Version comparison data
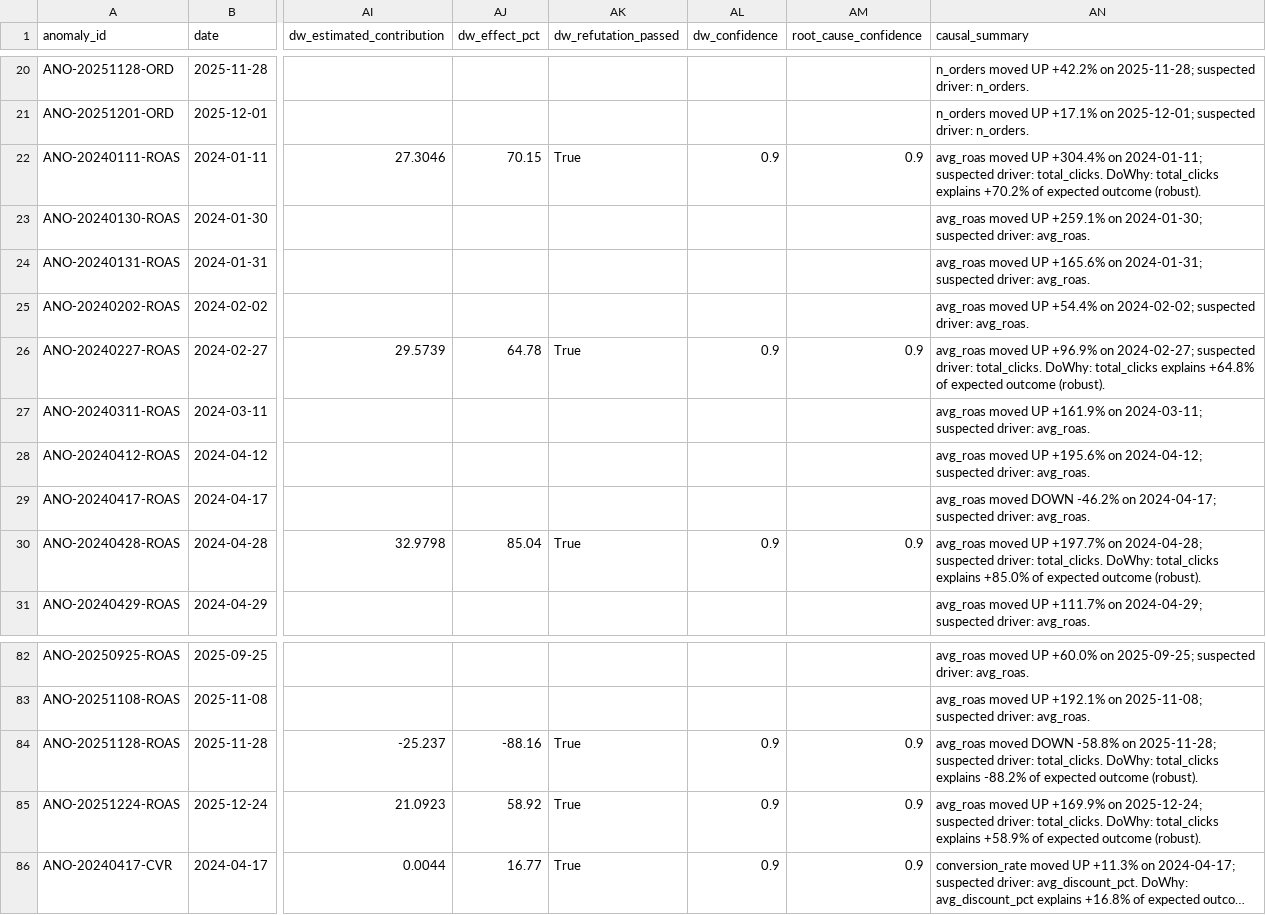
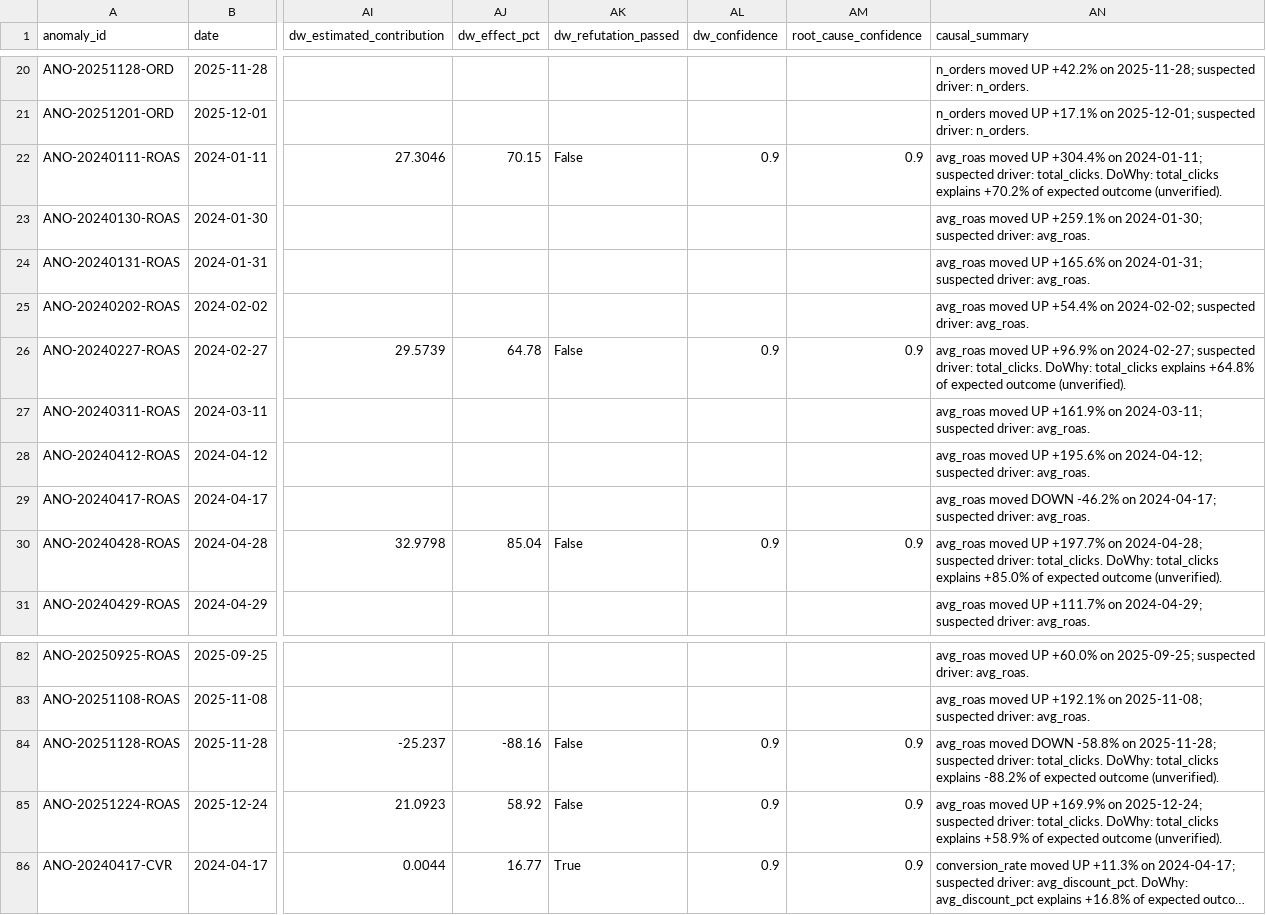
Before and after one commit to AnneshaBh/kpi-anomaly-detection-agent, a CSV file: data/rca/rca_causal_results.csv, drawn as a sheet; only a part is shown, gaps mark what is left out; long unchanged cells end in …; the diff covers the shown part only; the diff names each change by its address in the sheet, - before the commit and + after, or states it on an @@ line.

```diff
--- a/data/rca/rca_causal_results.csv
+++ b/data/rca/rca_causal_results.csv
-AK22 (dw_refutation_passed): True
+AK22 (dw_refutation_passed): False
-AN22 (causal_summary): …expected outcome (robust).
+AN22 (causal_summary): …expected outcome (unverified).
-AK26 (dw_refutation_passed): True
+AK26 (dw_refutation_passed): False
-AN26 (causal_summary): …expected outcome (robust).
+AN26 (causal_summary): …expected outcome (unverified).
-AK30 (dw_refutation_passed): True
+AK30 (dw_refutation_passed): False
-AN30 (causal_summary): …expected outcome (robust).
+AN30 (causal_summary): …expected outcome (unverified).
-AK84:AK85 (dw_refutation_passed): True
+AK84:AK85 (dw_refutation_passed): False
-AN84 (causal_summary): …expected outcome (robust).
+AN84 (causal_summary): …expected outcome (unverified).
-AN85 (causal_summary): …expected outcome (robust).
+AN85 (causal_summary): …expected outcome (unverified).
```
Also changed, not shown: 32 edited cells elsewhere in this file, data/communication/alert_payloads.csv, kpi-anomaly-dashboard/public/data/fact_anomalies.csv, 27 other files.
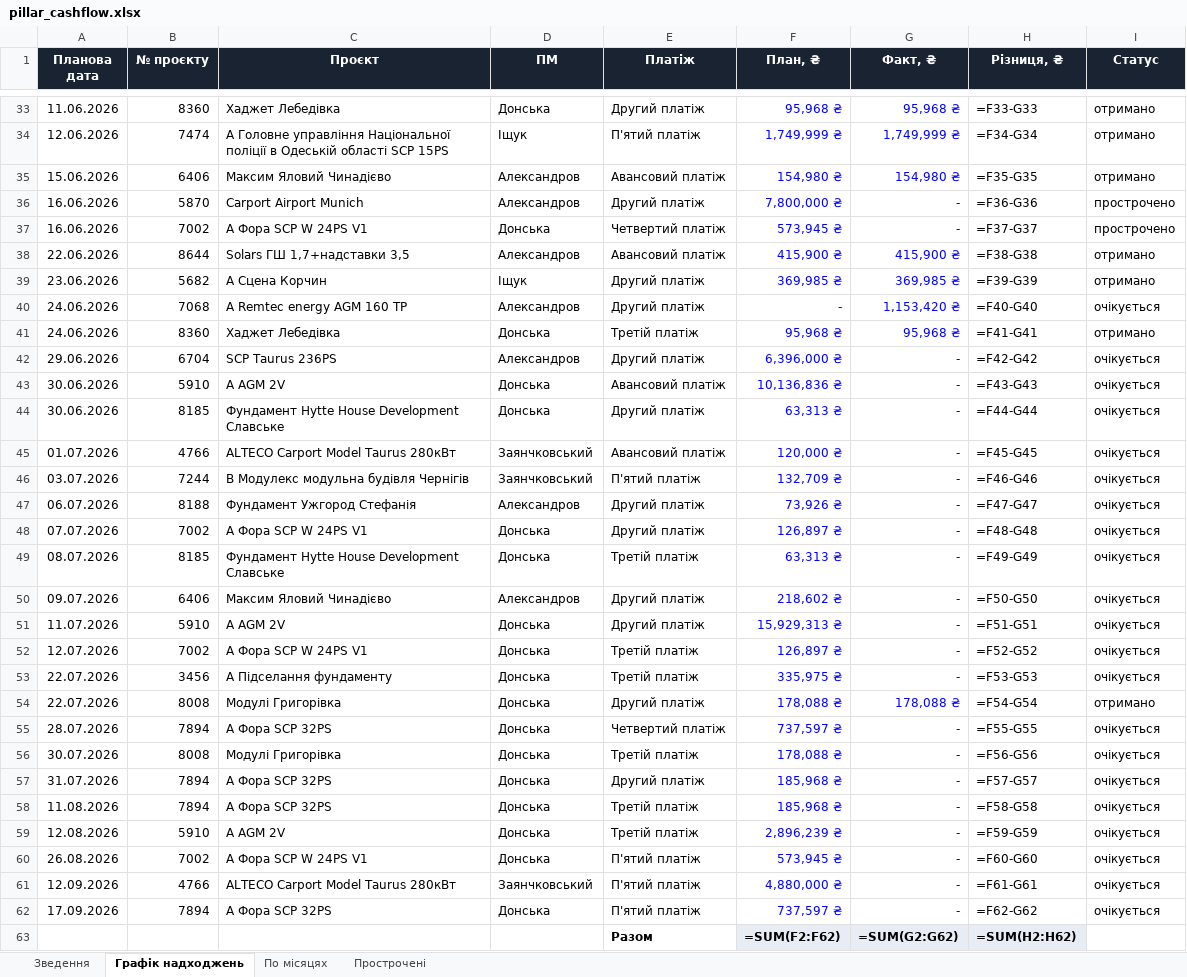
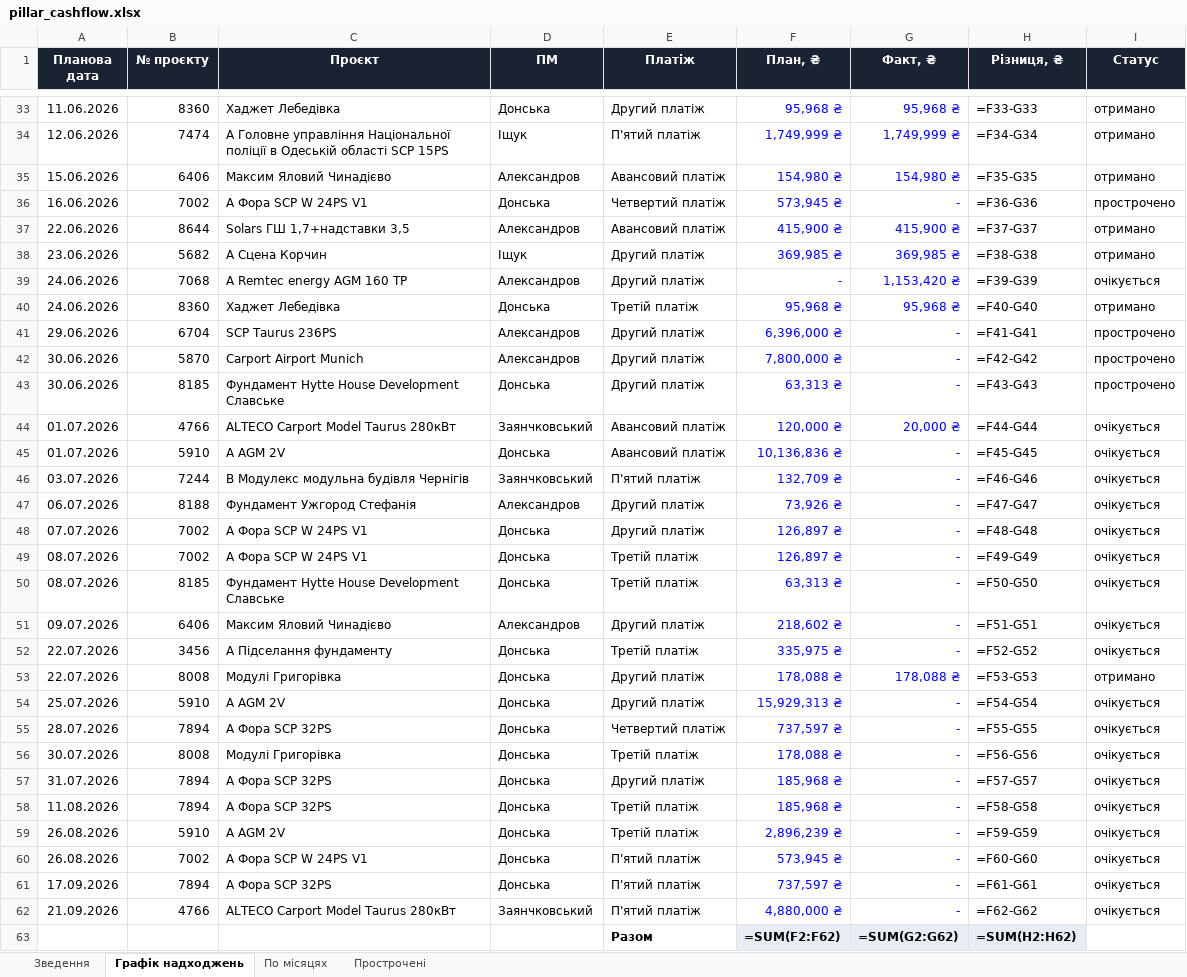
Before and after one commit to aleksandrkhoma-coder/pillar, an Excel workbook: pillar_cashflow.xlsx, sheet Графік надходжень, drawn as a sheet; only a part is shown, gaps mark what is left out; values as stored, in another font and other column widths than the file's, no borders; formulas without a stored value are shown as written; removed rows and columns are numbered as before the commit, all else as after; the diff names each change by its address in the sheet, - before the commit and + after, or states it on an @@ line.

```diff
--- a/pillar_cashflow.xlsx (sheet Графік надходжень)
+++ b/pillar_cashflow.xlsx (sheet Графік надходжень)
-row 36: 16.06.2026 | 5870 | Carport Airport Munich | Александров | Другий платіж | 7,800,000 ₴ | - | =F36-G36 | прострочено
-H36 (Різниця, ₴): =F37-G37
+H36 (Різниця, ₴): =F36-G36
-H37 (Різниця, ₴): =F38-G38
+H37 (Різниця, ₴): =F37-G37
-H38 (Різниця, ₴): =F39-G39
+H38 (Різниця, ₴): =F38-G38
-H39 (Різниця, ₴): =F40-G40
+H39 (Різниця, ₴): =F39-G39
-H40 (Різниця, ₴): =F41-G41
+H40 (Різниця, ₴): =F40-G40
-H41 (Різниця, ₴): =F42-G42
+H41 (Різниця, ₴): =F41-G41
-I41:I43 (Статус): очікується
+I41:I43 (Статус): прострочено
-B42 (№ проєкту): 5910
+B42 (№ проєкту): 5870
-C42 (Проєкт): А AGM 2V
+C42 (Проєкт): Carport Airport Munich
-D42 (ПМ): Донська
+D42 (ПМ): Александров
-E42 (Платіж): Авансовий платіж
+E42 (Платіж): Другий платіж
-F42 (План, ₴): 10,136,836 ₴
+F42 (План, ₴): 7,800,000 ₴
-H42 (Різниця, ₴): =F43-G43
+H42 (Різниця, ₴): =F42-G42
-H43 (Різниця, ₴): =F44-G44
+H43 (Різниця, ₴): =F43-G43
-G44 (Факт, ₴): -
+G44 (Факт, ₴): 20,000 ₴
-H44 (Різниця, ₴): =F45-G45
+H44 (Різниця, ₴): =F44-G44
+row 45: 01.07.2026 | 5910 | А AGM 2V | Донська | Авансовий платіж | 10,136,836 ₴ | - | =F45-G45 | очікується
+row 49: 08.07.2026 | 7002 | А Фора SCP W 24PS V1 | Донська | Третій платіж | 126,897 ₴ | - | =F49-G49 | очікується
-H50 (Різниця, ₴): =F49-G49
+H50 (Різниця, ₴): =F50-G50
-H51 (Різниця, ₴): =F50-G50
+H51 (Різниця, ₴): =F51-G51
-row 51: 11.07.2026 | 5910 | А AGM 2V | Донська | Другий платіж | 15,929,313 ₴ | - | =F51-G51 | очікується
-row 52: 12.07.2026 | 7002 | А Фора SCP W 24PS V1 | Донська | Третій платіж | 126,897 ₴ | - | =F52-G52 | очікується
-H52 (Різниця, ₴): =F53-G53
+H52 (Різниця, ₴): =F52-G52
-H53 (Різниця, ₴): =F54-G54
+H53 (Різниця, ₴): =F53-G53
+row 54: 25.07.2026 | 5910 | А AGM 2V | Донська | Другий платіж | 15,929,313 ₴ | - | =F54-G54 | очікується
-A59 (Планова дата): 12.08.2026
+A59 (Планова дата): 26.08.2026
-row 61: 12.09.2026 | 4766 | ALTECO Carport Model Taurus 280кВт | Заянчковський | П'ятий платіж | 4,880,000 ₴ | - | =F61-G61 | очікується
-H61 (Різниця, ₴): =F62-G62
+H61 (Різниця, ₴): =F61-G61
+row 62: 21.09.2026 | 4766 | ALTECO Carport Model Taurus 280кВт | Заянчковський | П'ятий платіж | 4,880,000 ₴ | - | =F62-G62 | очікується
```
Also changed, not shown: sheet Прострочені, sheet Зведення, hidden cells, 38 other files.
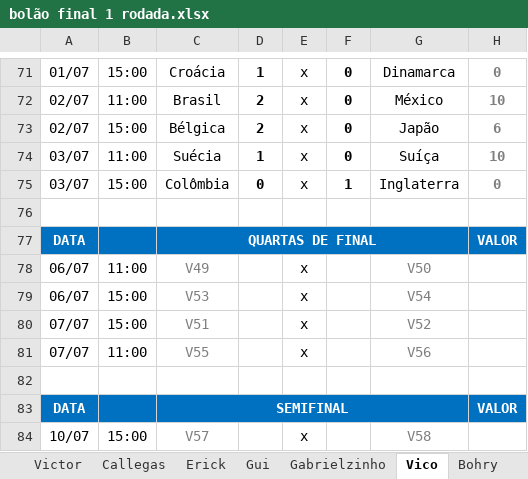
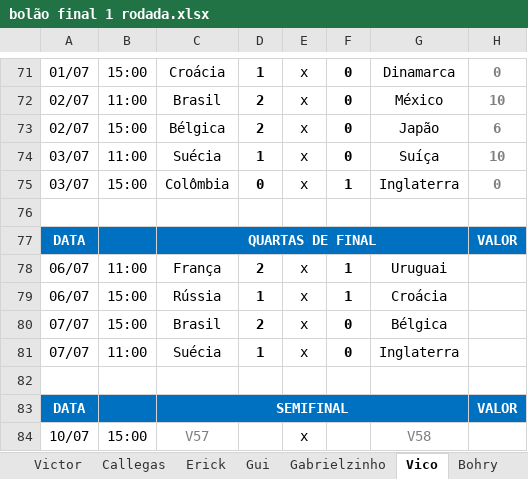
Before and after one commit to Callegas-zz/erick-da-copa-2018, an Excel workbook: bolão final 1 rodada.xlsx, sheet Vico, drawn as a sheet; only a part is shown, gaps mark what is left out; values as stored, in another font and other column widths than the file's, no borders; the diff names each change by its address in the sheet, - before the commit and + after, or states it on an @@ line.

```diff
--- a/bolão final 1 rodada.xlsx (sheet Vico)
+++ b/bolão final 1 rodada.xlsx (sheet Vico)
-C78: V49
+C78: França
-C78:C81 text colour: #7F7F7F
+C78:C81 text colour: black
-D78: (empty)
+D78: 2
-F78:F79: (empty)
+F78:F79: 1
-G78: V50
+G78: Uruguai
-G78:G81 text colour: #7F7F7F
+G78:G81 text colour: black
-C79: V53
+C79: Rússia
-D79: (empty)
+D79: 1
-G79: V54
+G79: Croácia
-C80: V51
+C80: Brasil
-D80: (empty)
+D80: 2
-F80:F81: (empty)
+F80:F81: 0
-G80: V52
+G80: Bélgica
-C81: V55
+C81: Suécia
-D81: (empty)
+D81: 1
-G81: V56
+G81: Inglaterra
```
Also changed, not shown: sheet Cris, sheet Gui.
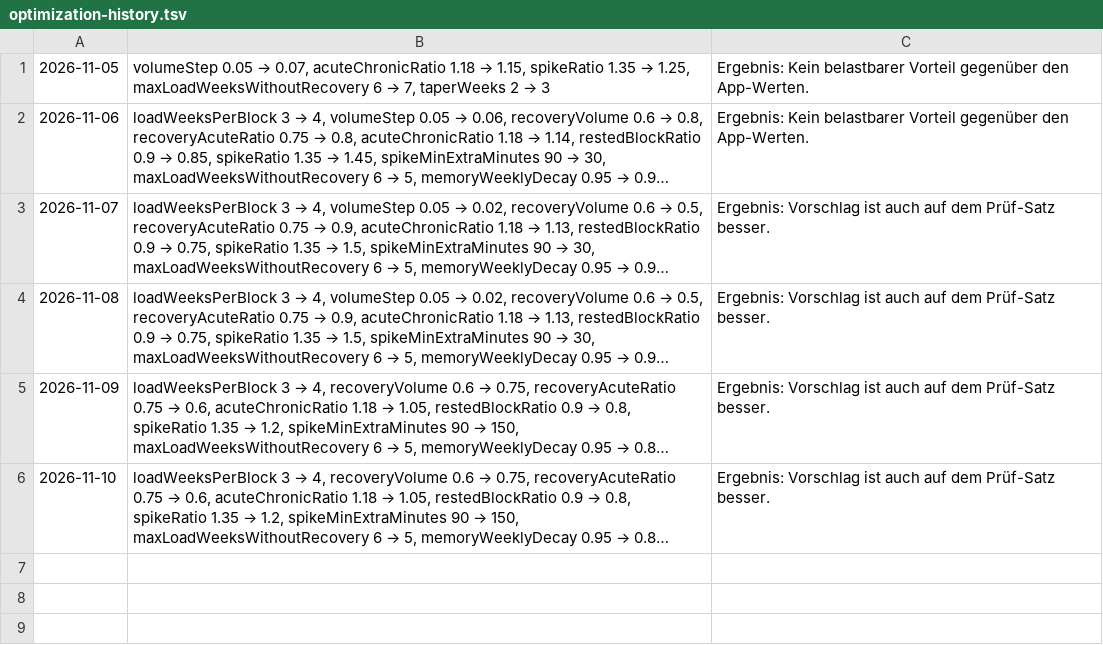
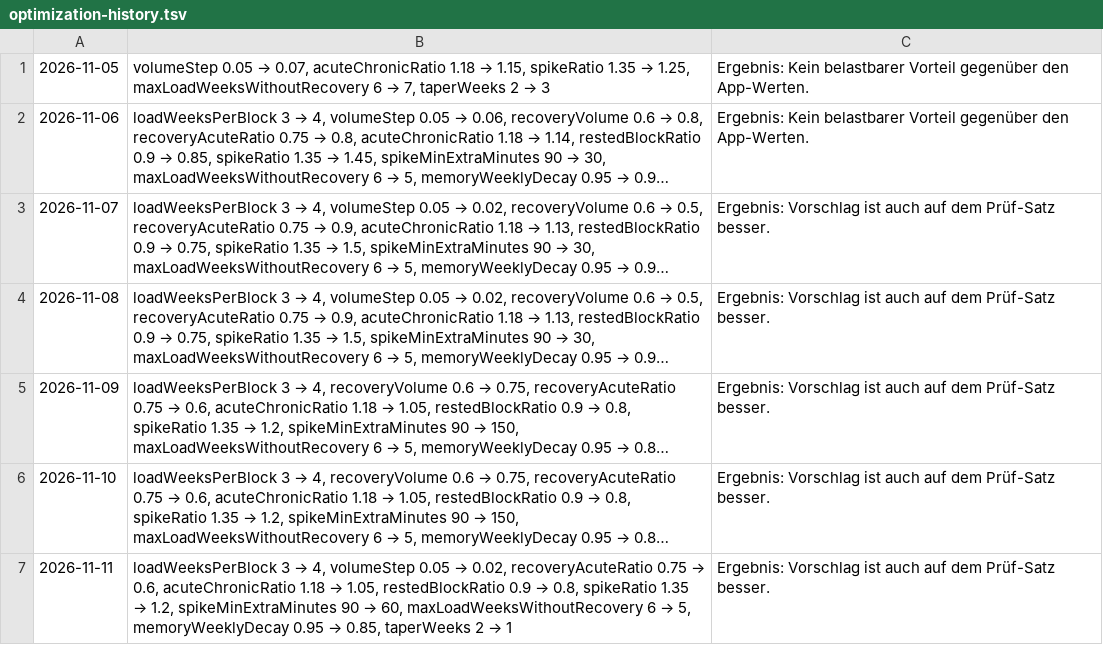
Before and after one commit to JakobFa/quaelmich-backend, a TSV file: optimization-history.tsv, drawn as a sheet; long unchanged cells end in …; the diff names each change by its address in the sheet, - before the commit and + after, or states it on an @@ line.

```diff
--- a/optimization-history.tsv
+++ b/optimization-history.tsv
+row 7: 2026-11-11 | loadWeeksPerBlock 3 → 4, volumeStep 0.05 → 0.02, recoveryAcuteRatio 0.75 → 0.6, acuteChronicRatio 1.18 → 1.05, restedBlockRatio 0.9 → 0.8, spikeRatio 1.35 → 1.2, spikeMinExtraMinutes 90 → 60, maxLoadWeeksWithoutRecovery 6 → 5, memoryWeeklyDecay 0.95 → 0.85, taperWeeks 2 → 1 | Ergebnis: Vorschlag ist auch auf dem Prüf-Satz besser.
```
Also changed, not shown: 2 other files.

* _WHAT THIS TASK INVOLVES_
Across all the records, find the lines containing the word "before" and reproduce each one.

* _REPLY TO THE EXERCISE_
Before and after one commit to AnneshaBh/kpi-anomaly-detection-agent, a CSV file: data/rca/rca_causal_results.csv, drawn as a sheet; only a part is shown, gaps mark what is left out; long unchanged cells end in …; the diff covers the shown part only; the diff names each change by its address in the sheet, - before the commit and + after, or states it on an @@ line.
Before and after one commit to aleksandrkhoma-coder/pillar, an Excel workbook: pillar_cashflow.xlsx, sheet Графік надходжень, drawn as a sheet; only a part is shown, gaps mark what is left out; values as stored, in another font and other column widths than the file's, no borders; formulas without a stored value are shown as written; removed rows and columns are numbered as before the commit, all else as after; the diff names each change by its address in the sheet, - before the commit and + after, or states it on an @@ line.
Before and after one commit to Callegas-zz/erick-da-copa-2018, an Excel workbook: bolão final 1 rodada.xlsx, sheet Vico, drawn as a sheet; only a part is shown, gaps mark what is left out; values as stored, in another font and other column widths than the file's, no borders; the diff names each change by its address in the sheet, - before the commit and + after, or states it on an @@ line.
Before and after one commit to JakobFa/quaelmich-backend, a TSV file: optimization-history.tsv, drawn as a sheet; long unchanged cells end in …; the diff names each change by its address in the sheet, - before the commit and + after, or states it on an @@ line.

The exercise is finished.